*Aim of the exercise*:
Going line by line through the listing below, count those with the string "física" and answer with the number alone.
--------------------
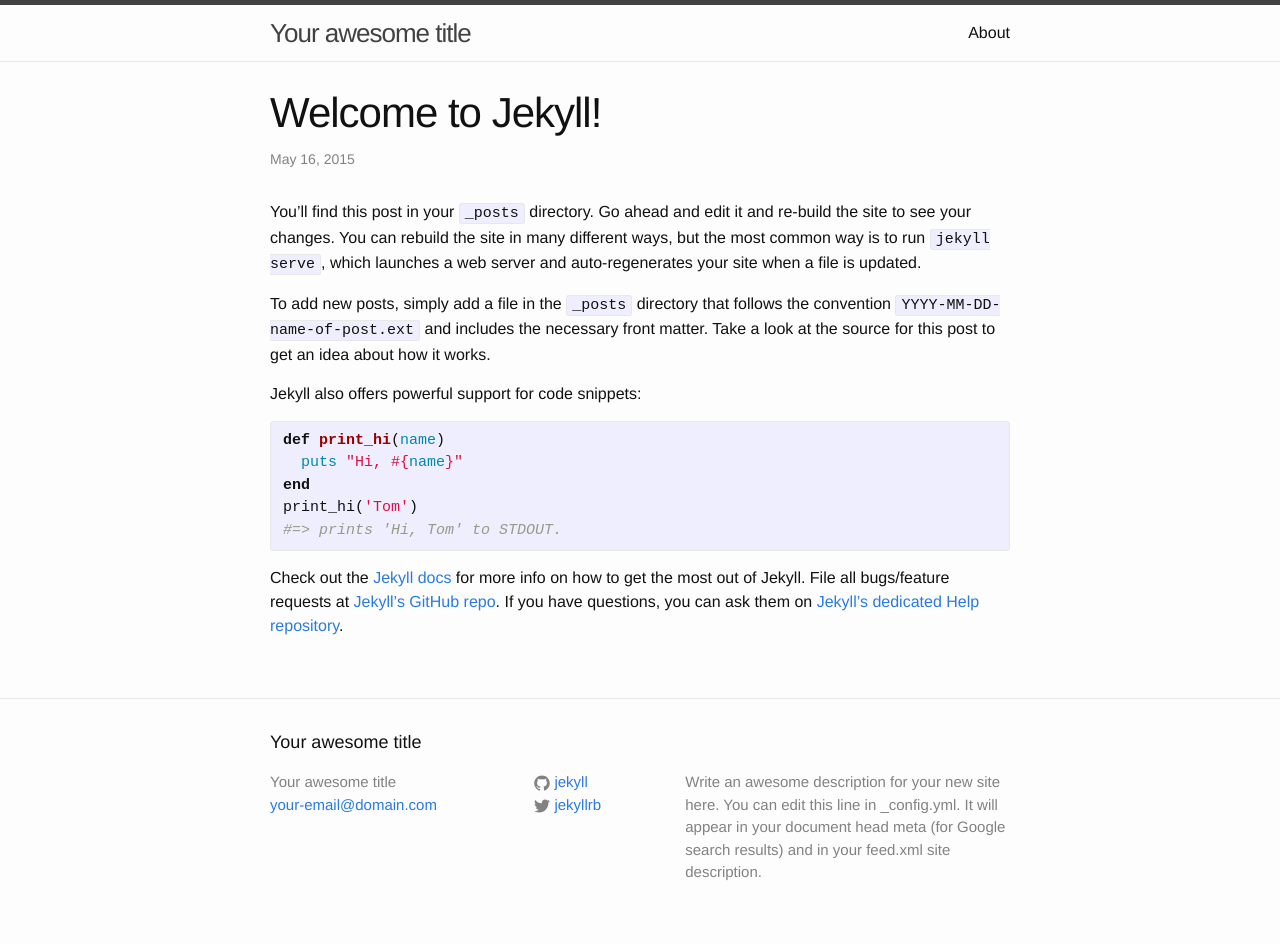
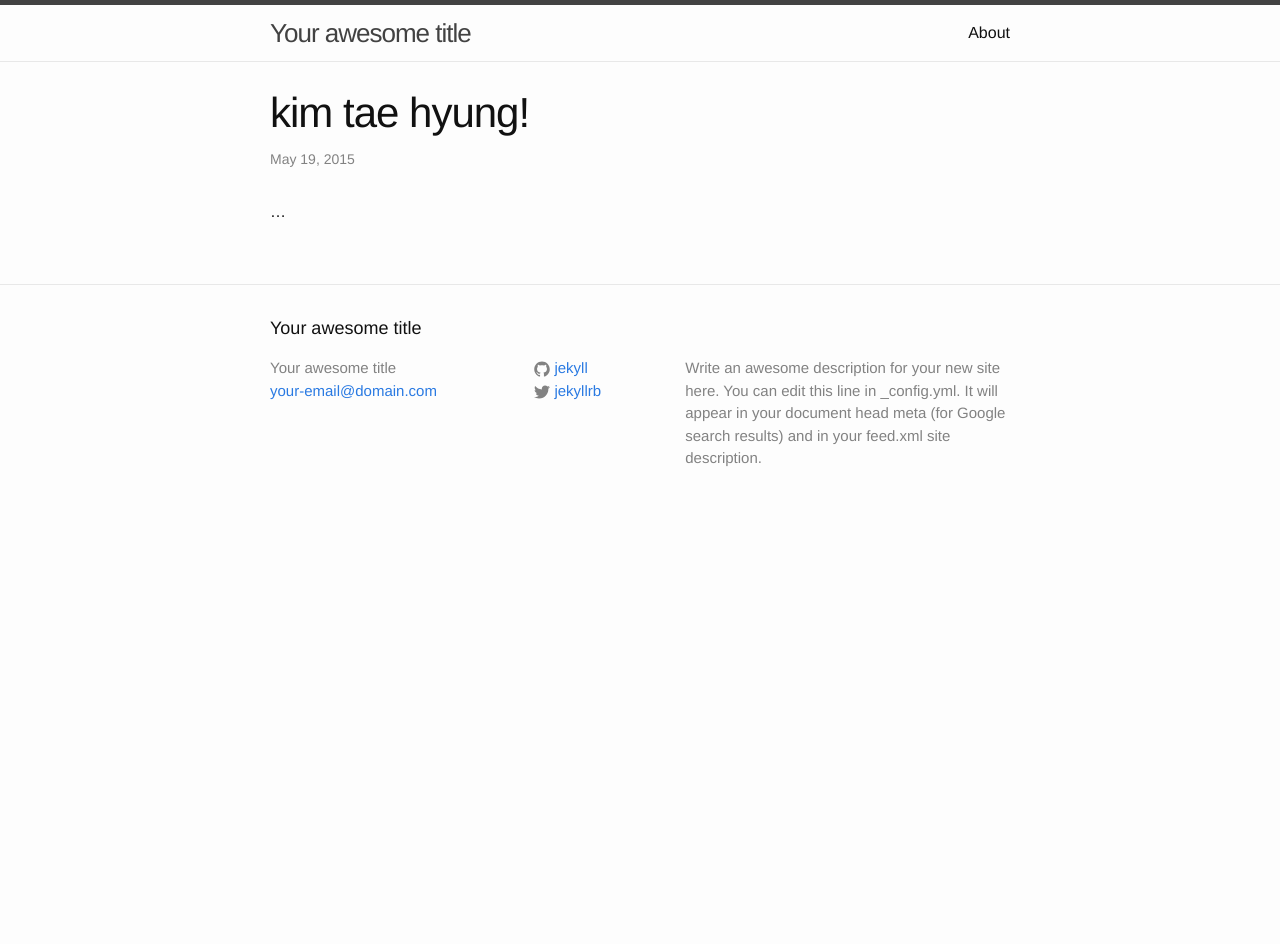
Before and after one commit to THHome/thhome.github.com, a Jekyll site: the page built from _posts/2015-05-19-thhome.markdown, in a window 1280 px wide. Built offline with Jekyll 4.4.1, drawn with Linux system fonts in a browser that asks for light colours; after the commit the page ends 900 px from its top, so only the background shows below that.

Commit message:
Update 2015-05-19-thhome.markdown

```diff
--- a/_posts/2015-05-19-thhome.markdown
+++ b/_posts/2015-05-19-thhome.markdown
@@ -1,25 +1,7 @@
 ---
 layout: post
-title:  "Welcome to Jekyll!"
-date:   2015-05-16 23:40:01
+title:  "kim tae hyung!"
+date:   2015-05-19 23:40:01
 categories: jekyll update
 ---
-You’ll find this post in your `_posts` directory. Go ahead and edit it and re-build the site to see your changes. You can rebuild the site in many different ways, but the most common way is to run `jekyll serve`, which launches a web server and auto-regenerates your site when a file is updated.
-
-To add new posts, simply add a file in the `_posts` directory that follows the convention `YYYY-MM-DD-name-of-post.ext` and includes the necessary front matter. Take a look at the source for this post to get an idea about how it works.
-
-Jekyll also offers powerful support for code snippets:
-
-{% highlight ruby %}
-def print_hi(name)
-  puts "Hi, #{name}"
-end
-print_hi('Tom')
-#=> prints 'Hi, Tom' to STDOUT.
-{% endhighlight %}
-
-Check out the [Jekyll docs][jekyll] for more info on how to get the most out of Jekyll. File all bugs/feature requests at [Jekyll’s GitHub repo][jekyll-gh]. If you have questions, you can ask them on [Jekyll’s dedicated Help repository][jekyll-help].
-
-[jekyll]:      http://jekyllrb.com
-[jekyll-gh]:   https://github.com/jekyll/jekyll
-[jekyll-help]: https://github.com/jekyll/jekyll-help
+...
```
--------------------
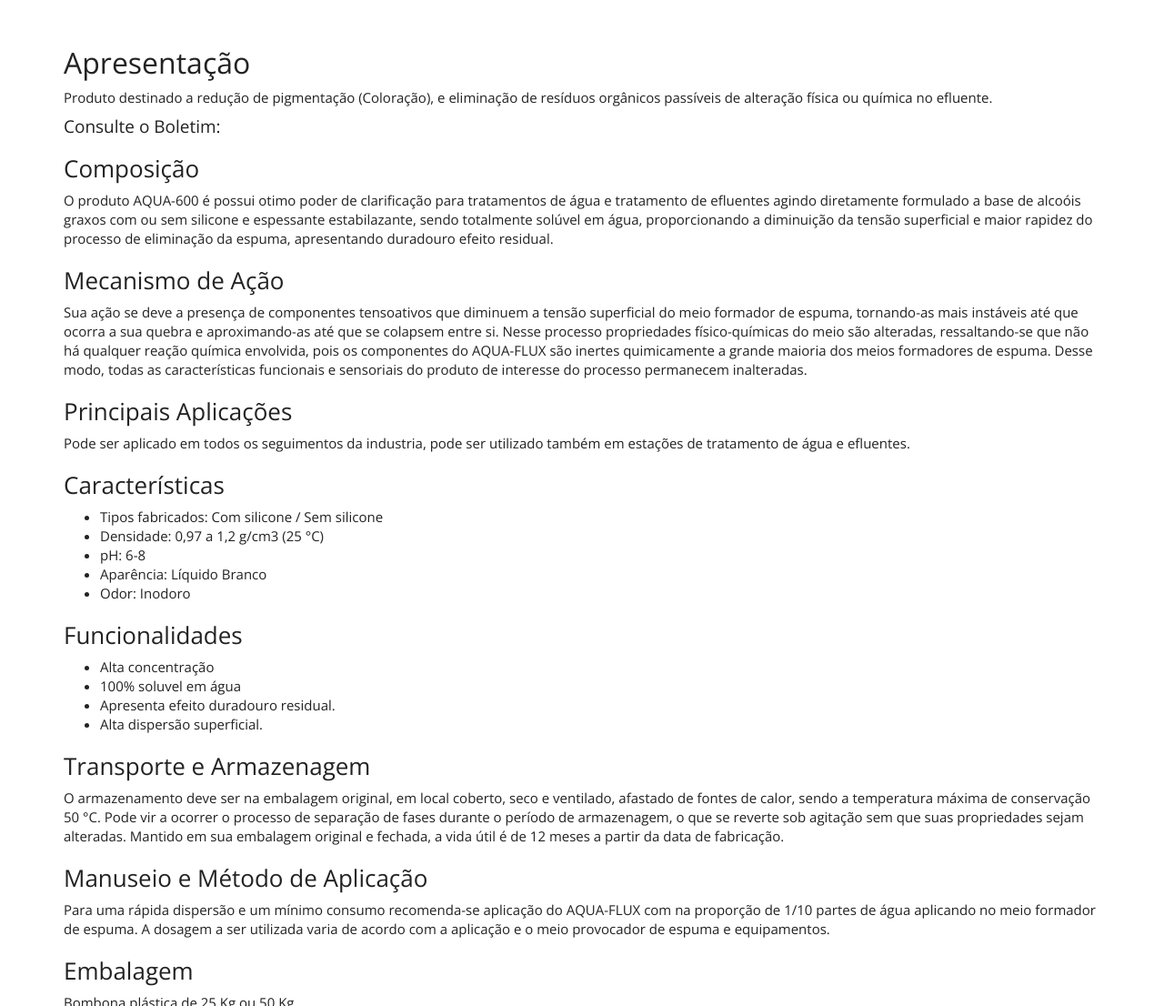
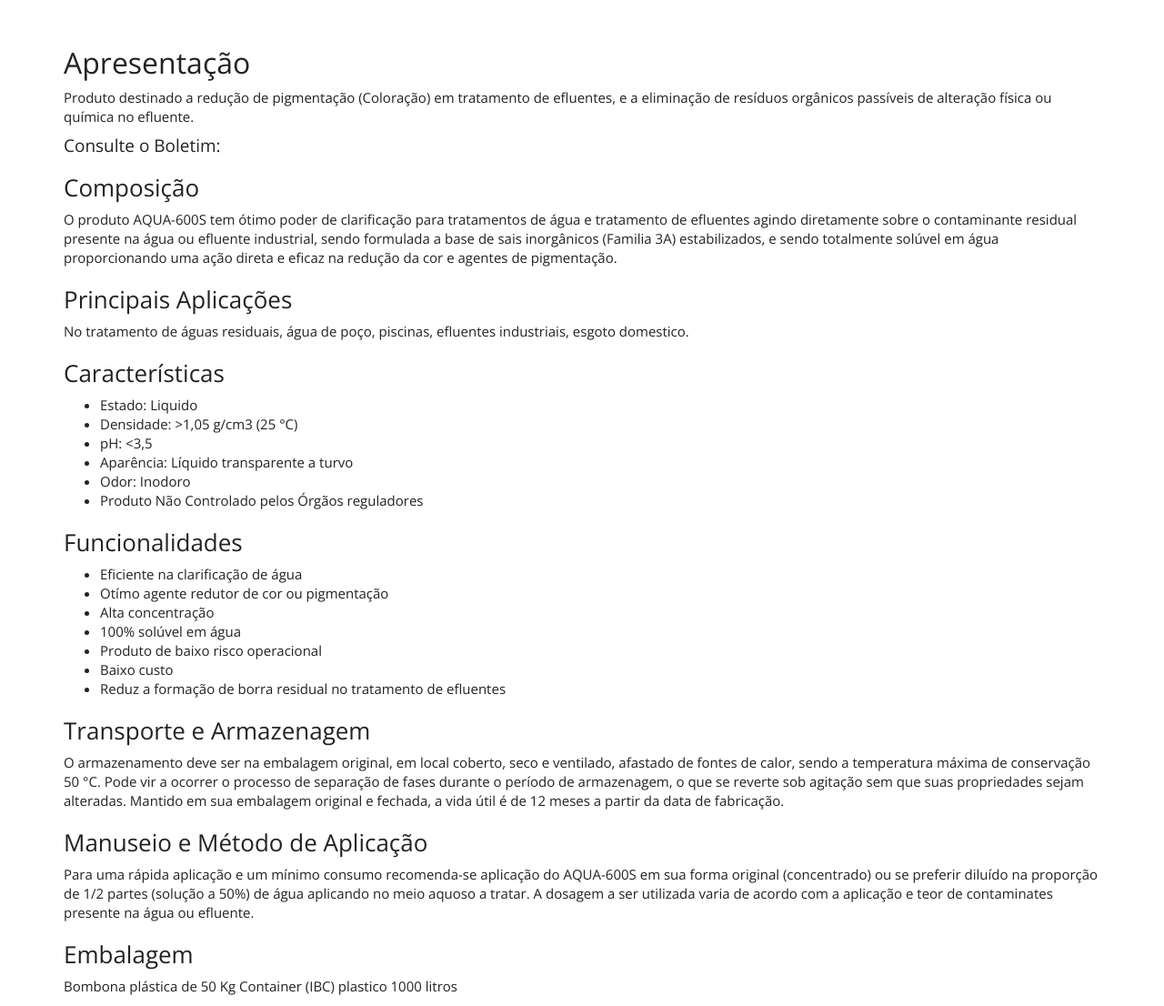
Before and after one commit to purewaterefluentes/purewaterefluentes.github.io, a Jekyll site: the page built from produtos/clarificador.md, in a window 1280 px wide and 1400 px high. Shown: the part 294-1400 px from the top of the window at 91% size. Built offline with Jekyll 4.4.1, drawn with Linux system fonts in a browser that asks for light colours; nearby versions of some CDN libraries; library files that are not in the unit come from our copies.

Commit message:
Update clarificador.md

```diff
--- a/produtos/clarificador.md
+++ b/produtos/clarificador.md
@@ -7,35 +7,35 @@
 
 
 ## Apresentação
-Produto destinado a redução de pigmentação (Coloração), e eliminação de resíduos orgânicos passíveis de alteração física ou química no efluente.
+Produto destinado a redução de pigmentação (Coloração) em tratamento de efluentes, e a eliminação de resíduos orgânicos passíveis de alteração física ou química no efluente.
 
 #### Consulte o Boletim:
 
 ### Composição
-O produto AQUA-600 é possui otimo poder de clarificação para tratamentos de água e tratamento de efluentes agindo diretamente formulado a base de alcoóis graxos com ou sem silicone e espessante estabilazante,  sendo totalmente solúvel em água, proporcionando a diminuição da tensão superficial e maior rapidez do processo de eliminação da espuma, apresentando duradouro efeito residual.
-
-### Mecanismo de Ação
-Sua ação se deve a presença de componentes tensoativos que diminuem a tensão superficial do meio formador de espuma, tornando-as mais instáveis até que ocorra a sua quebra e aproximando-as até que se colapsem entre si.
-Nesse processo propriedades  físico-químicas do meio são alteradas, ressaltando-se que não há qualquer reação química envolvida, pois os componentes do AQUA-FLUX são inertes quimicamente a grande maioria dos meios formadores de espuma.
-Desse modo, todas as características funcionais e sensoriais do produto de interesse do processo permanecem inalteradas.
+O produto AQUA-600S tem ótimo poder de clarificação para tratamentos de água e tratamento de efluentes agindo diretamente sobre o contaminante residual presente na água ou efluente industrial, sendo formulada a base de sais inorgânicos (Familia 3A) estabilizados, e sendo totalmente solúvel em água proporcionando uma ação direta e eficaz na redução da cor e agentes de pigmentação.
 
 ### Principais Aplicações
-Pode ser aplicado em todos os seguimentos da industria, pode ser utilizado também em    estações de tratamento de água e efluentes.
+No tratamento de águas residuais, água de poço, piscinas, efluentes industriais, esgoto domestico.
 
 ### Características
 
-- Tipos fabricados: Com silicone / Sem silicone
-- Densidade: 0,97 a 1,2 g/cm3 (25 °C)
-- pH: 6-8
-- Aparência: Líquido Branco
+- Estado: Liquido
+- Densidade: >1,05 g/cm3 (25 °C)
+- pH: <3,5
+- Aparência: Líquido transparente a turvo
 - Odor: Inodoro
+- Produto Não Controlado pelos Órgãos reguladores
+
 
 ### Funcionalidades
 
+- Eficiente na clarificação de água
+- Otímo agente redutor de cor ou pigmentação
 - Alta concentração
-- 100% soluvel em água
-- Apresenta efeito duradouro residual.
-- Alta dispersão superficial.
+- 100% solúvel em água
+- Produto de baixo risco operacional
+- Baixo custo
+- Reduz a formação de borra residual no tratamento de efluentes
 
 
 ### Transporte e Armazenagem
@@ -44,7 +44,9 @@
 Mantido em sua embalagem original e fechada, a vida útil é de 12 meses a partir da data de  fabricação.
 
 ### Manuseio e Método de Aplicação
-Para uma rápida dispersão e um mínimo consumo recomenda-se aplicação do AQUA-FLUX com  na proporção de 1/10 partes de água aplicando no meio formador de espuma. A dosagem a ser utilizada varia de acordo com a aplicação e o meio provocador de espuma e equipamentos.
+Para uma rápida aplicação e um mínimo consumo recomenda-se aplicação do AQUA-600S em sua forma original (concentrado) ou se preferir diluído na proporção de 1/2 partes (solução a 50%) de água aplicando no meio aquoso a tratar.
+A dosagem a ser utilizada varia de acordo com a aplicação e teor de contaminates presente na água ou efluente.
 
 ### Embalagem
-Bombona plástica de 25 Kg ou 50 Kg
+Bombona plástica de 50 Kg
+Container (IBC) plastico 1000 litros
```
--------------------
*Response*:
2